Methods: Pregnant Sprague Dawley rats were divided into 2 group: control (CON) normal pregnant rats and PE rats (derived from the surgically induced placental ischemic model of PE). All rats gave birth and were weaned for 3 weeks. At PP6, BP was measured via carotid catheterization. Kidney cortex (KC) and medulla (KM) tissue were collected to measure for NKCC, NHE1 and a-ENaC amounts via Western Blots.

Results: BP was significantly elevated in PP6 vs CON rats (128 ± 6 vs 106 ± 4mmHg, p<0.05). The amount of NKCC channels within the KC was significantly increased in PP6 vs CON rats (107.82 ± 5.64 vs 100 ± 1.48 IU/Protein/CON%, p<0.05). The amount of a-ENaC proteins within the KC was also increased in PP6 vs CON rats (123.4 ± 4.67 vs 116.5 ± 33.03 IU/Protein/CON%, p=0.06). NHE1 channels within the KC were slightly decreased in PP6 vs CON rats (77.31 ± 15.28 vs 100 ± 16.61 IU/Protein/CON%, N.s). No changes were observed in a-ENaC proteins within the KM in PP6 vs CON rats.

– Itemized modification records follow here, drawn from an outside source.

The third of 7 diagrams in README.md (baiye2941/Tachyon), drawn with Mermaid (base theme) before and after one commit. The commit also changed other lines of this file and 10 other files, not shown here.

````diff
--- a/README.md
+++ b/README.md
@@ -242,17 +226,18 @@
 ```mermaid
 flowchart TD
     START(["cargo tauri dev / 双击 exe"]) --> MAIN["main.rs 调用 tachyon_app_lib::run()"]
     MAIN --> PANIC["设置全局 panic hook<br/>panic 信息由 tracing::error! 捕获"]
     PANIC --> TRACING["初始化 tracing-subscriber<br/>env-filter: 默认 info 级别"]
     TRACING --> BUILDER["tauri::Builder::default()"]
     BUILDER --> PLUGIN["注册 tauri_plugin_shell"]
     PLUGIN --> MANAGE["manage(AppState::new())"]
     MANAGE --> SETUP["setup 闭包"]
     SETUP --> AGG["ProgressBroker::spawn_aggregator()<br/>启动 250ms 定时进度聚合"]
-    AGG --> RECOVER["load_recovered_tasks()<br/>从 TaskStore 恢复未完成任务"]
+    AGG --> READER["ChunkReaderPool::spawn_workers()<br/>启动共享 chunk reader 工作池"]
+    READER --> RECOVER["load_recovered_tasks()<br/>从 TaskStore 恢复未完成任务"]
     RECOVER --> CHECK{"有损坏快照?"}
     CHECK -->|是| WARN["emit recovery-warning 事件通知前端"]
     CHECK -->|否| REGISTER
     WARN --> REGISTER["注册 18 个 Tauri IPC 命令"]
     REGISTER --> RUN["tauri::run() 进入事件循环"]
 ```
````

Conclusion: PP6 PE rats have HTN as well as increased NKCC and a-ENaC sodium transport proteins in the kidney cortex. These results confirm our hypothesis that increased sodium transporters in the kidney, which could elevate sodium and water reabsorption, correlates with an increase in blood pressure. This study is clinically relevant because it informs clinicians on the pathophysiology of HTN and renal disease/dysfunction in PP PE women. It also highlights novel approaches to providing potential therapies to manage blood pressure in PP PE women. Future studies will investigate the cause-and-effect relationship between blood pressure and sodium handling in the kidney of PP PE rats.